Kerry Blue Terrier
The Irish dog breeders have long been famed for the quality of their indigenous breeds, and the spectacular Kerry Blue Terrier has become a great show dog as well as a fun-loving family pet.History
There is a myth that a dog which was washed up from a shipwreck subsequently mated with a local bitch and produced a blue dog. but the origins of the Kerry Blue Terrier are unknown; most experts think it stems from the Soft-coated Wheaten Terrier. The Kerry Blue used to be a farm dog, eking out a precarious existence in Kerry in the Republic of Ireland, until it came to the public's notice after World War I because one was owned by Michael Collins, the leader of the Irish rebels. Young men supporting him kept the breed as an icon of their defiance against the British. The English Kennel Club refused to recognize the breed, so the Kerry Blue fanciers created their own club and formed the Irish Kennel Club when it became popular at shows.Appearance

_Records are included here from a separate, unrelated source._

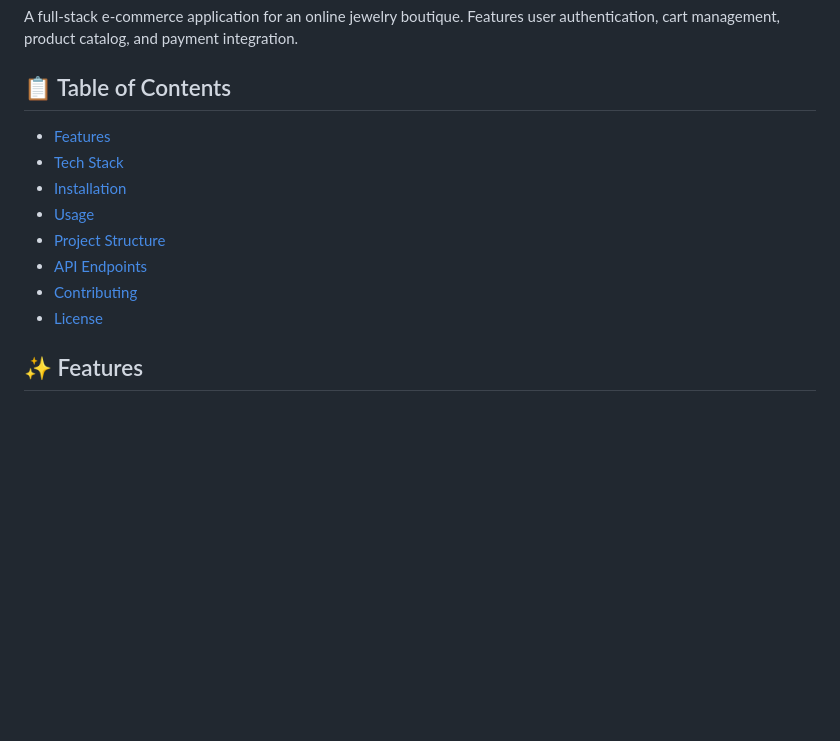
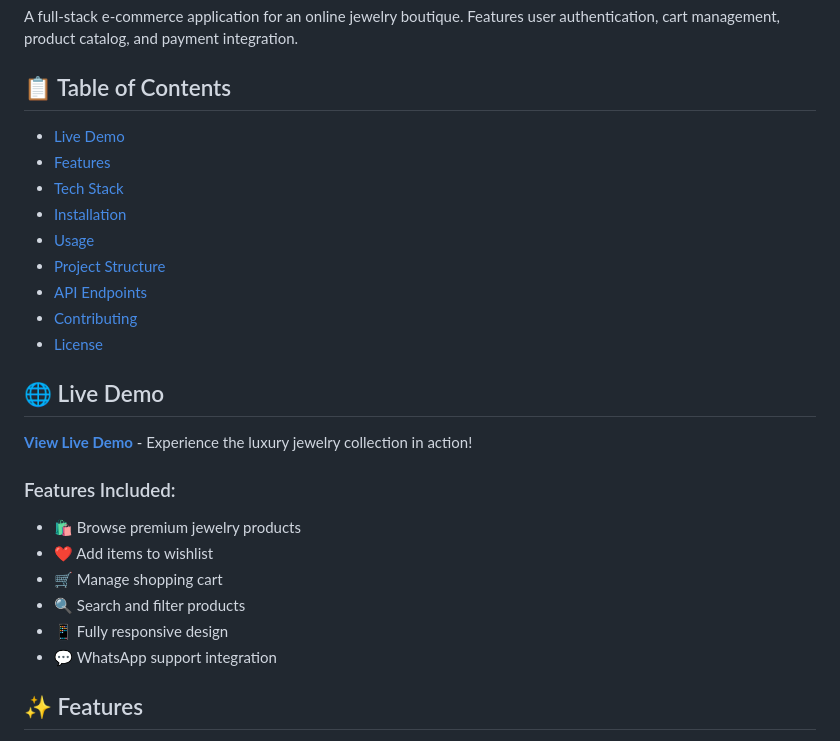
Before and after one commit to Ganeshyadav77/jewellery-e-shop-website, a Markdown page: README.md, the part around the change. GitHub-like rendering; blank space fills up the shorter version.

Commit message:
Add live demo section to README

```diff
--- a/README.md
+++ b/README.md
@@ -4,6 +4,7 @@ A full-stack e-commerce application for an online jewelry boutique. Features use
 
 ## 📋 Table of Contents
 
+- [Live Demo](#live-demo)
 - [Features](#features)
 - [Tech Stack](#tech-stack)
 - [Installation](#installation)
@@ -12,6 +13,18 @@ A full-stack e-commerce application for an online jewelry boutique. Features use
 - [API Endpoints](#api-endpoints)
 - [Contributing](#contributing)
 - [License](#license)
+
+## 🌐 Live Demo
+
+**[View Live Demo](https://ganeshyadav77.github.io/jewellery-e-shop-website/)** - Experience the luxury jewelry collection in action!
+
+### Features Included:
+- 🛍️ Browse premium jewelry products
+- ❤️ Add items to wishlist
+- 🛒 Manage shopping cart
+- 🔍 Search and filter products
+- 📱 Fully responsive design
+- 💬 WhatsApp support integration
 
 ## ✨ Features
 
```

Rectangular in profile, the Kerry Blue is a medium to large sized muscular dog. which is instantly recognizable due to the unique blue/grey colour of its coat. These terriers are born black and their coat gradually changes to blue by the time they are approximately six months old. Dogs are 46-48cm (18-19in) in height and bitches are slightly smaller. The ideal weight for dogs is 15-16.8kg (33—37lb); 15.9kg (35lb) for bitches.
Apart from rare hip dysplasia in some lines, this breed is remarkably free of serious genetic disorders.
This warm-hearted, boisterous Irishman makes an affectionate companion and will keep all varieties of vermin at bay. It can be sharp with other dogs but to its humans it is a delight. Be careful with little children as this dog can play quite roughly. It needs good socialization and early training.
Serious guard dog, suspicious of strangers
Laid back, affectionate
Must have plenty: running, walking and play
Combing daily but clipping every three to four months
Other dogs 2/5
Be careful: this breed is quick to take offence
Revels in human companionship; difficult with strange dogs unless well socialized
This is not a breed for the novice owner. Exercise is of prime importance to take the edge off the Kerry Blue's boisterous nature, and kindly training is essential to keep it under control. An owner must also be committed to keeping the coat in order: it needs daily combing to prevent tangles and keep the beard clean, as well as professional scissoring once every three months to maintain the short curly look which is the escutcheon of the breed.